Before the debate begins, Miguel Sánchez leads the group in a series of breathing exercises and neck movements. In this group, each member talks one at a time and there are no interruptions. These are some of their comments: “I have never taken care of myself or cared for anyone;” “It was very satisfying to learn how to take care of my mother;” “Women call each other when one needs help. This is frowned upon between men;” “When someone treats me with care I feel good. The lesson is worthwhile;” “Until the last second, my father didn’t allow himself to be vulnerable;” “What I fail at is tenderness;” “I heard you say tenderness. And I ask myself, when was the last time I spoke with tenderness?”
Alejo Durán, who came up with the idea of the club more than a decade ago, compares what happens at meetings to the migration of wildebeest in the Masai Mara, in Kenya. Sometimes it takes hours for the animals to move, but when the first one sets off, the entire confusion goes with it. The same waterfall effect occurs during the conversations and suddenly the men think: “I have never talked about this before.”
Experts believe that sexism has a different impact on men than it does on women, which is why they prefer men to meet alone. Women’s meetings are focused on self-empowerment, while men use the meetings to explore their feelings.
Men’s groups in Spain began to fight against gender violence after the murder of Ana Orantes, who was burned alive by her ex-husband
This group of men has talked about everything from their sons and daughters, to their mothers and fathers, a difficult topic that lasted more than one session. They’ve also spoken about the women in their lives, their sexual feelings, their friends who never discuss personal matters, and of the “masculine solitude” that many men cannot even recognize.
“I started in the group without any idea of what I had gotten myself into,” says Pedro Martín. “Men for equality sounded like Greek to me.” But Martín trusted his lifelong friend Durán and nine years later they stand among a group of men with the same values.

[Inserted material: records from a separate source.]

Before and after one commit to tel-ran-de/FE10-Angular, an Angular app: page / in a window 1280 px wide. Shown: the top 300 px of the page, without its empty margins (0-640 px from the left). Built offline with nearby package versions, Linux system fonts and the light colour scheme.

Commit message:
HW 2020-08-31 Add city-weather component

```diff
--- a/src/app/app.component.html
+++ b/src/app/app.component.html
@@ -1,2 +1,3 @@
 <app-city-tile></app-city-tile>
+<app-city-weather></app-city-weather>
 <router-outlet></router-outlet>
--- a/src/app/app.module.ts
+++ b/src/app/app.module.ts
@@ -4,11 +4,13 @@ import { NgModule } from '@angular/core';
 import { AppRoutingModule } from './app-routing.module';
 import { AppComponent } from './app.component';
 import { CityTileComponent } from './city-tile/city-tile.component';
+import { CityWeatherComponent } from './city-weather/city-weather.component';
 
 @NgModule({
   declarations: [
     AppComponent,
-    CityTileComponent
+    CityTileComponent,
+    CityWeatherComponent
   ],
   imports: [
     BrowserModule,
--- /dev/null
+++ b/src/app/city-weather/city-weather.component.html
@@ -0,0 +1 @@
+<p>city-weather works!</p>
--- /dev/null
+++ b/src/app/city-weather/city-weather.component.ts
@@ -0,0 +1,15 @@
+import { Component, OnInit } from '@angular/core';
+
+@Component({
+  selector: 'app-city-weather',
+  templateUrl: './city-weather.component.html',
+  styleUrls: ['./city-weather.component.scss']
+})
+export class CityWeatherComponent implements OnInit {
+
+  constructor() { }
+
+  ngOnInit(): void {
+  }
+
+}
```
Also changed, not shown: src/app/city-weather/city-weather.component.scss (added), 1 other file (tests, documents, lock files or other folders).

There have been some misunderstandings about the purpose of their group. One day, while they were holding an open door meeting at the Aracena Institute to talk about what they do, a man showed up. “We found out he was gay and that had thought our group was about sexual relationships,” says Martín.
The first men’s groups appeared in Spain in the 1980s, says Ritxar Bacete, anthropologist, writer and masculinity expert. “It had to do with democracy, women’s groups and peers.” But according to Bacete, the groups began to take a stand against gender violence after the 1997 murder of Ana Orantes, who was burned alive by her ex-husband in front of his house in Granada.
The clock strikes 9pm, and the meeting is almost over. The conversation is brought to a close with this remark: “I live alone. Sometimes I tell my parakeet, ‘Aren’t you pretty!’ And I realize that it feels really good.”
The men get up and form a circle like a rugby huddle. They hug and kiss each other. The table is set and the men bring out their containers of food. Dinner has begun, and they are now free to talk about soccer. But they don’t.
English version by Asia London Palomba.